Connected Remotely

The past few days have been a whirlwind of so many things happening at once.

There has been a lot of anxiety about when I get there, and how I will be able to find internet, phone cards, even drive a stick for the first time on the opposite side that I’m used to. But on the outside, the world is busy.

The lull of the summer heat is wearing off and bands are busting out new records, terrorist groups are growing stronger, diseases are striking fear, friends are moving on with life through new opportunities, and everyone is eager for tomorrow to bring fresh news of what’s happening.

I barely can keep myself up to date with all the bustle. My Twitter and Facebook have blown up with excited posts about new and amazing things or sometimes tragic reminders. I’ve been scrolling through headlines trying to read as much as I can, while also squeezing in news of my own to my networks about how I am doing.

I am anxious and stressed.

How will I be able to keep up when I won’t have 24 hour internet access? How will people know how my day was, or how can I connect with my favorite bands and communities that I worked so hard to maintain through social media?

And then, I breathe.

Life is not a Twitter feed, Facebook wall, or an Instagram collage. I have completely forgotten that life happens regardless of if I write a blog about it or not.

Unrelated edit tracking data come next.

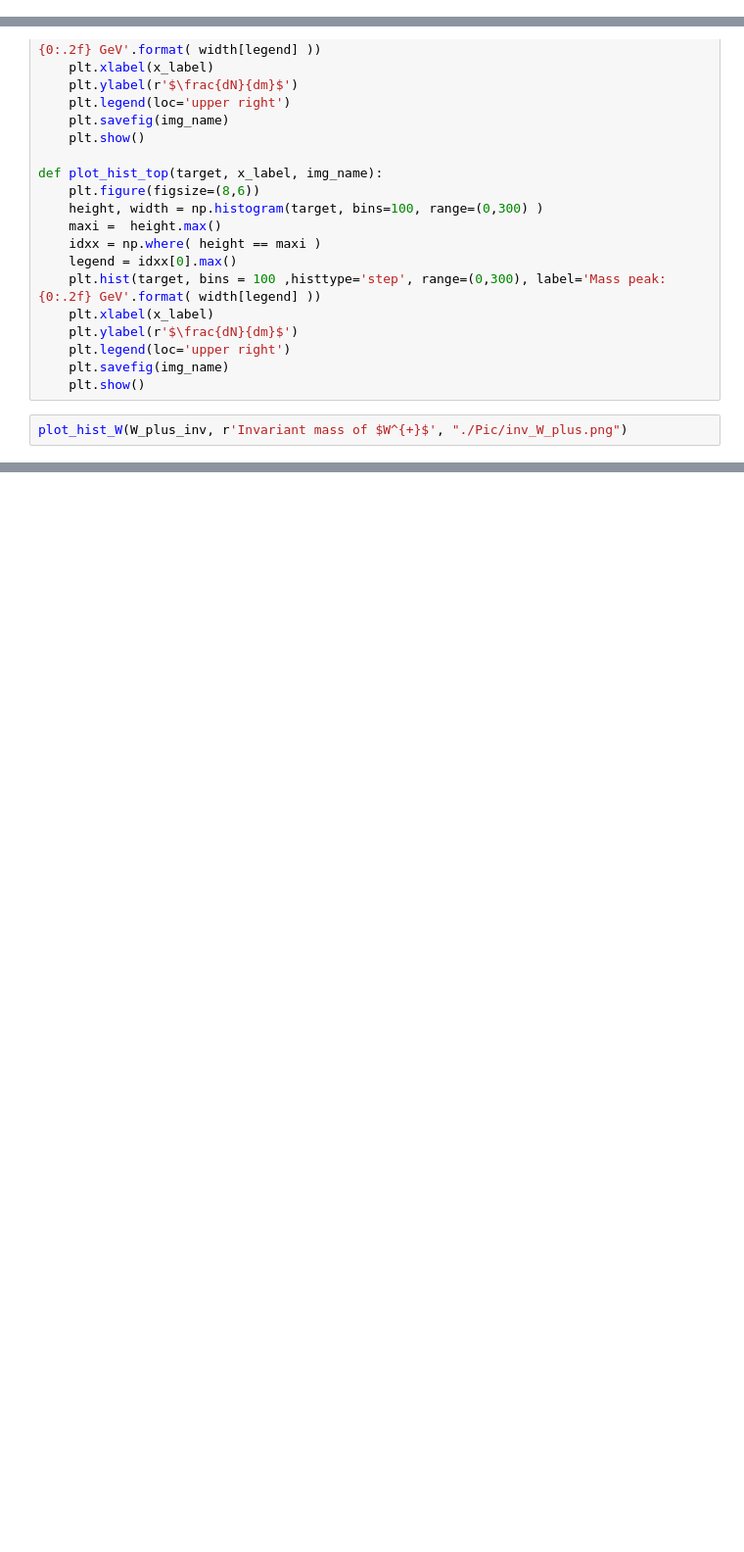
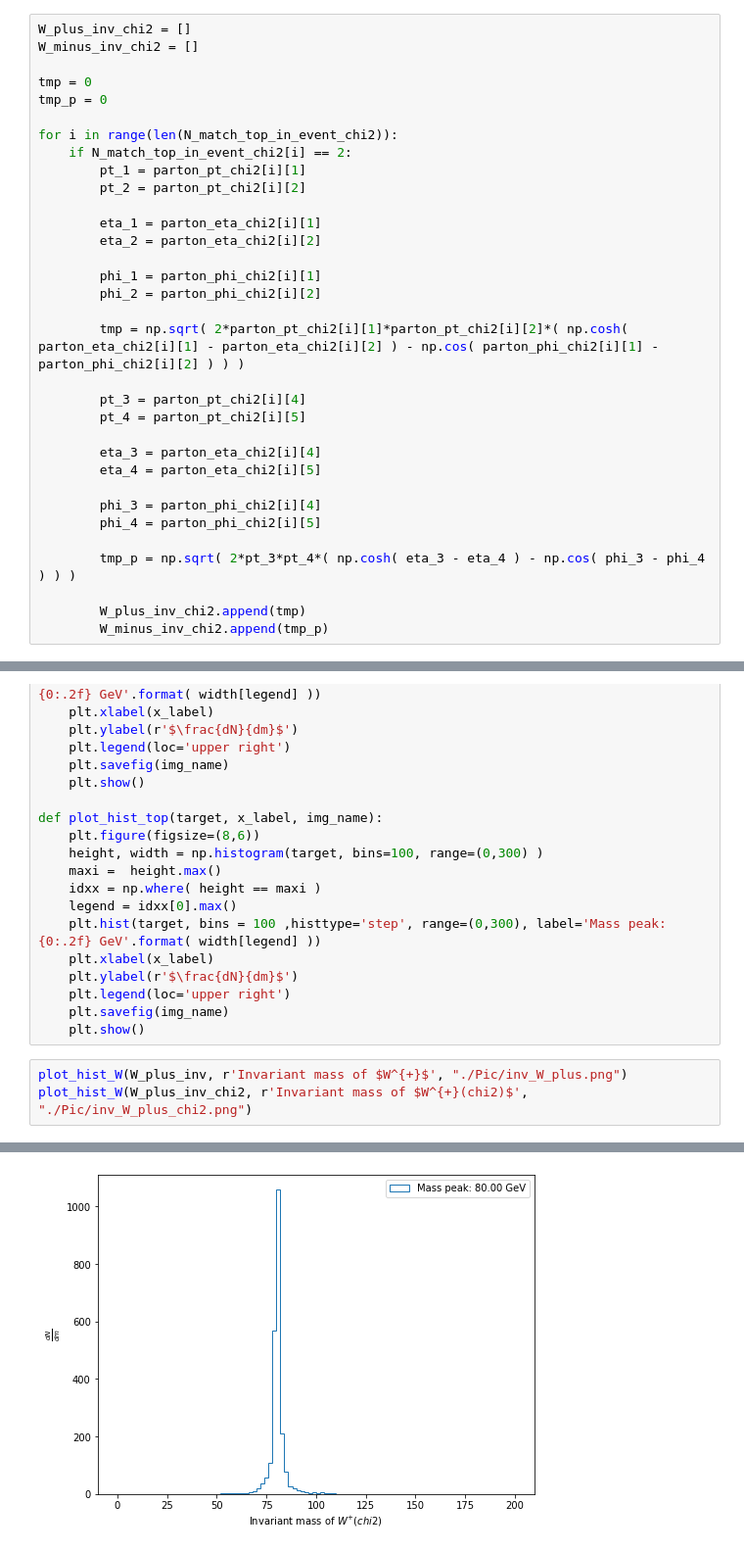
Before and after one commit to mfenton0/HEP-jet-assignment, a Jupyter notebook: analysis_script/demo/hdf5_read_demo_v2.ipynb, the cells around one changed output, grey strips where cells are left out. Shown at 98% size. Drawn from its saved outputs; the diff is of its cells as text; blank space fills up the shorter version.

```diff
--- a/analysis_script/demo/hdf5_read_demo_v2.ipynb
+++ b/analysis_script/demo/hdf5_read_demo_v2.ipynb
@@ -101,6 +133,39 @@ for i in range(len(N_match_top_in_event)):
 
         W_plus_inv.append(tmp)
         W_minus_inv.append(tmp_p)
+# %%
+W_plus_inv_chi2 = []
+W_minus_inv_chi2 = []
+
+tmp = 0
+tmp_p = 0
+
+for i in range(len(N_match_top_in_event_chi2)):
+    if N_match_top_in_event_chi2[i] == 2:
+        pt_1 = parton_pt_chi2[i][1]
+        pt_2 = parton_pt_chi2[i][2]
+
+        eta_1 = parton_eta_chi2[i][1]
+        eta_2 = parton_eta_chi2[i][2]
+
+        phi_1 = parton_phi_chi2[i][1]
+        phi_2 = parton_phi_chi2[i][2]
+
+        tmp = np.sqrt( 2*parton_pt_chi2[i][1]*parton_pt_chi2[i][2]*( np.cosh( parton_eta_chi2[i][1] - parton_eta_chi2[i][2] ) - np.cos( parton_phi_chi2[i][1] - parton_phi_chi2[i][2] ) ) )
+
+        pt_3 = parton_pt_chi2[i][4]
+        pt_4 = parton_pt_chi2[i][5]
+
+        eta_3 = parton_eta_chi2[i][4]
+        eta_4 = parton_eta_chi2[i][5]
+
+        phi_3 = parton_phi_chi2[i][4]
+        phi_4 = parton_phi_chi2[i][5]
+
+        tmp_p = np.sqrt( 2*pt_3*pt_4*( np.cosh( eta_3 - eta_4 ) - np.cos( phi_3 - phi_4 ) ) )
+
+        W_plus_inv_chi2.append(tmp)
+        W_minus_inv_chi2.append(tmp_p)
 # %%
 def plot_hist_W(target, x_label, img_name):
     plt.figure(figsize=(8,6))
@@ -129,7 +194,9 @@ def plot_hist_top(target, x_label, img_name):
     plt.show()
 # %%
 plot_hist_W(W_plus_inv, r'Invariant mass of $W^{+}$', "./Pic/inv_W_plus.png")
+plot_hist_W(W_plus_inv_chi2, r'Invariant mass of $W^{+}(chi2)$', "./Pic/inv_W_plus_chi2.png")
 # %% [output]
 [figure]
+[figure, added]
 # %%
 plot_hist_W(W_minus_inv, r'Invariant mass of $W^{-}$', "./Pic/inv_W_minus.png")
```
Also changed, not shown: parts of 15 cells of this notebook.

I forgot this because it has become the only way I can connect with people while I’m at home. I don’t have a car, I live in a small town, and all of my friends are at least three hours away. I’m remotely connected at best, through social media.

But here I am, about to enter into a new community that will require my full attention if I want to survive. I will have to observe the habits and norms of the new city to understand when I’m safe or when I should be worried. I will have to read their newspapers and engage in conversations to understand my new culture. I will have to suck it up, and talk to people. I will have to walk or drive outside to meet and engage new people. I can’t learn all of that through the internet.

Life happens around us all, and if we sit on the computer we may feel a part of it but we can’t forget to go and experience it ourselves.

Author: allihoff

An asthmatic ginger searching for justice & peace with coffee in one hand, a pen in the other, and Switchfoot playing in the background.